WORK ORDER:
Go through the data line by line. Copy each one holding the string "center".

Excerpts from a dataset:
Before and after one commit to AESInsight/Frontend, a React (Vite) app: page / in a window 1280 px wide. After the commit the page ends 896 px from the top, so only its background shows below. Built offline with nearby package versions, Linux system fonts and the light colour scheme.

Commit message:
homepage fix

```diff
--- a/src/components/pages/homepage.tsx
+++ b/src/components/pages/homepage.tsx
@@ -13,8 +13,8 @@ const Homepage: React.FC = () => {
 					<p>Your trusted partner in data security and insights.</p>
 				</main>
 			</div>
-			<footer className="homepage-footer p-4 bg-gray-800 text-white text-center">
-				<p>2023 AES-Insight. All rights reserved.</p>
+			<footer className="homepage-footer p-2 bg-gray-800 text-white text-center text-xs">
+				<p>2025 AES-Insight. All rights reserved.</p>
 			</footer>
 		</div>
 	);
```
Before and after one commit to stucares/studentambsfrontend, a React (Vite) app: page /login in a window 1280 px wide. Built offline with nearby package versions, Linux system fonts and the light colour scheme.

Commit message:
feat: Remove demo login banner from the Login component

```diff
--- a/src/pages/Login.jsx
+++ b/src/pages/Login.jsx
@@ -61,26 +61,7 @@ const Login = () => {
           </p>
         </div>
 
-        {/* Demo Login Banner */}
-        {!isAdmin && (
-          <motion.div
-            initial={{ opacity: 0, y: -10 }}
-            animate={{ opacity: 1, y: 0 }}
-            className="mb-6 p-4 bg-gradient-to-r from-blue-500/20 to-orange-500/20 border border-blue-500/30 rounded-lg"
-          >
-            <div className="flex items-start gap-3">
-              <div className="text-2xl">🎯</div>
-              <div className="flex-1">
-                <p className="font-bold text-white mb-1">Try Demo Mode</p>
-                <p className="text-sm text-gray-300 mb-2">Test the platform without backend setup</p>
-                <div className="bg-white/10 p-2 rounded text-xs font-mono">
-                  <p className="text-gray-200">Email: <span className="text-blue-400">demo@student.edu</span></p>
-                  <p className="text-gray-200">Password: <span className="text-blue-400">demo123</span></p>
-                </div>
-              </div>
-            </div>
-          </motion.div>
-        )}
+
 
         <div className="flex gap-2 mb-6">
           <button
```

REPLY:
-			<footer className="homepage-footer p-4 bg-gray-800 text-white text-center">
+			<footer className="homepage-footer p-2 bg-gray-800 text-white text-center text-xs">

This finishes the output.